Speakerthon was organised by BBC R&D and Wikimedia UK as a collaborative web-enhancement event. The aim of the day was to interrogate the BBC Radio 4’s permanently available archive (e.g. The Woman’s Hour Collection), select clips of notable people speaking and add them to Wikipedia. Wikimedia UK’s Andy Mabbett thought up the idea and has spent the past 2 to 3 years convincing BBC decision makers of the efficacy of opening up their archive. In addition to applying open licences to BBC content, providing a rich layer of information to Wikipedia entries, and adding good quality linked data to the Web, the visibility of the archive is greatly enhanced, and tagged clips will be used to teach applications to automatically identify voices in the archive (e.g. The World Service Radio Archive Project), thereby making BBC researchers jobs a great deal easier.
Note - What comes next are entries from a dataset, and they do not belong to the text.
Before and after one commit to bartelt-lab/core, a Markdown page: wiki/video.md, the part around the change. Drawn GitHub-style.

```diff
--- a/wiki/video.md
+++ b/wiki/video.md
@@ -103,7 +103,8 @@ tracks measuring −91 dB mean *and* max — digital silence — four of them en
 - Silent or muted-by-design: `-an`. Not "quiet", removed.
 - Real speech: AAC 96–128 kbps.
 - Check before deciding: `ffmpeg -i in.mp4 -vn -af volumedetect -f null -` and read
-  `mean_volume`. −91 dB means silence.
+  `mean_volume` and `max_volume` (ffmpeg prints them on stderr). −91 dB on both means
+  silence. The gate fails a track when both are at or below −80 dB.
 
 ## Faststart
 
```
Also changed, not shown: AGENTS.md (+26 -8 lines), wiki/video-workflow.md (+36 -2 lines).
The day started with a briefing session. We were shown how to use the BBC ‘Snippets‘ software (sadly only made available to us on the day), and what type of clips to listen out for. Finding 20 to 40 second clips of individuals talking, preferably about themselves or their field of work, without interruption or any background music was frustrated on some programmes by over enthusiastic interviewers who would insist on butting in, whereas others (like Desert Island Discs) proved to be a goldmine of useful clips.

Once a clip was identified and selected, ‘Snippets’ created a URL, which we manually added to a Google Docs spreadsheet along with the persons name and gender, Wikipedia URL, and programme archive URL. This was then picked up by the BBC editorial team, who checked ‘compliance’ (i.e. the suitability of the clip and any outstanding copyright issues), trimmed and edited the clip (using Audacity a free audio editor), encoded it to the open source .flac format, and uploaded it to Wikimedia. At the time of writing about 100 clips have been uploaded out of the 300 created on the day.
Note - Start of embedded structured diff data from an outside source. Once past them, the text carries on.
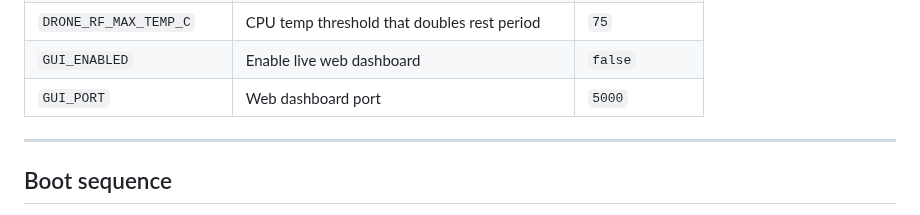
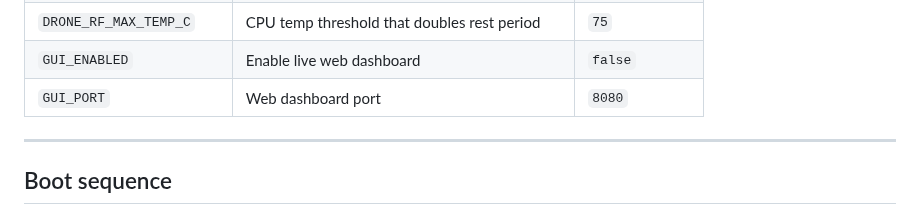
Before and after one commit to Isthistak3n/Passive-Vigilance, a Markdown page: README.md, the part around the change. Rendered like a GitHub page.

```diff
--- a/README.md
+++ b/README.md
@@ -274,7 +274,7 @@ Key variables:
 | `DRONE_RF_REST_SECONDS` | Seconds to rest between DroneRF sweep cycles | `20` |
 | `DRONE_RF_MAX_TEMP_C` | CPU temp threshold that doubles rest period | `75` |
 | `GUI_ENABLED` | Enable live web dashboard | `false` |
-| `GUI_PORT` | Web dashboard port | `5000` |
+| `GUI_PORT` | Web dashboard port | `8080` |
 
 ---
 
```
Also changed, not shown: CONTEXT.md (+187 -107 lines).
I added eleven clips to the Google Docs spreadsheet, three of which have been uploaded to Wikimedia. I was beaten to finding a clip of one of my Web Science course leaders, and Head of Faculty, Dame Wendy Hall, although I think my selection where she talks about the Semantic Web, is more appropriate than the clip currently on Wikipedia. So far I’ve embedded voice clips and metadata for Owen Hatherley and Claire Skinner, and three of the clips: Guglielmo Marconi, his second wife Maria Cristina Bezzi-Scali and John Scott-Taggert (the first person to receive a radio message from a ship in distress) are awaiting confirmation of their copyright status.

With the news often dominated by stories portraying the Web as an ‘evil cyborg’ out to dominate our lives, infringe our privacy and ‘exterminate’ our liberties, it was a real joy to take part in this life-affirming collaborative cyberspace project. We came together to share our love of archives and an appreciation of technology as a force for good, to start something that has the potential to be considerably bigger than the sum of its parts.

See also:

Speakerthon: Sharing Voice Samples – Marieke Guy, Open Education Working Group

Please note:

While capturing audio from the BBC’s web archive and uploading it to Wikipedia (or anywhere else) is relatively straight-forward, doing so without the express permission of the BBC infringes their copyright.

MSc Web Science – Week 17

Mind the Gap!/ Endlisnis © 2007/  CC BY 2.0

Life and coursework got rather hectic around the middle of last semester, and something had to go, hence the gap in posts.

Speaking of gaps, we had a MSc Supervisor ‘speed networking’ event last Friday where we had an opportunity to meet academics who were up for supervising our dissertations – which start in May. Having heard my brief introduction, one potential supervisor advised me to do a literature review and find a gap in what is, admittedly, a very busy field. Having done this a year ago when I applied I was a bit miffed by this comment – but thought I hadn’t explained myself properly in the time available. A bit later, when I thought I had given a better explanation, another potential supervisor told me – “oh yes, I have a PhD student who’s answered all those questions”. Point taken. I need to find my niche – again.

Hopefully normal service – or what passes for normal service – will resume shortly.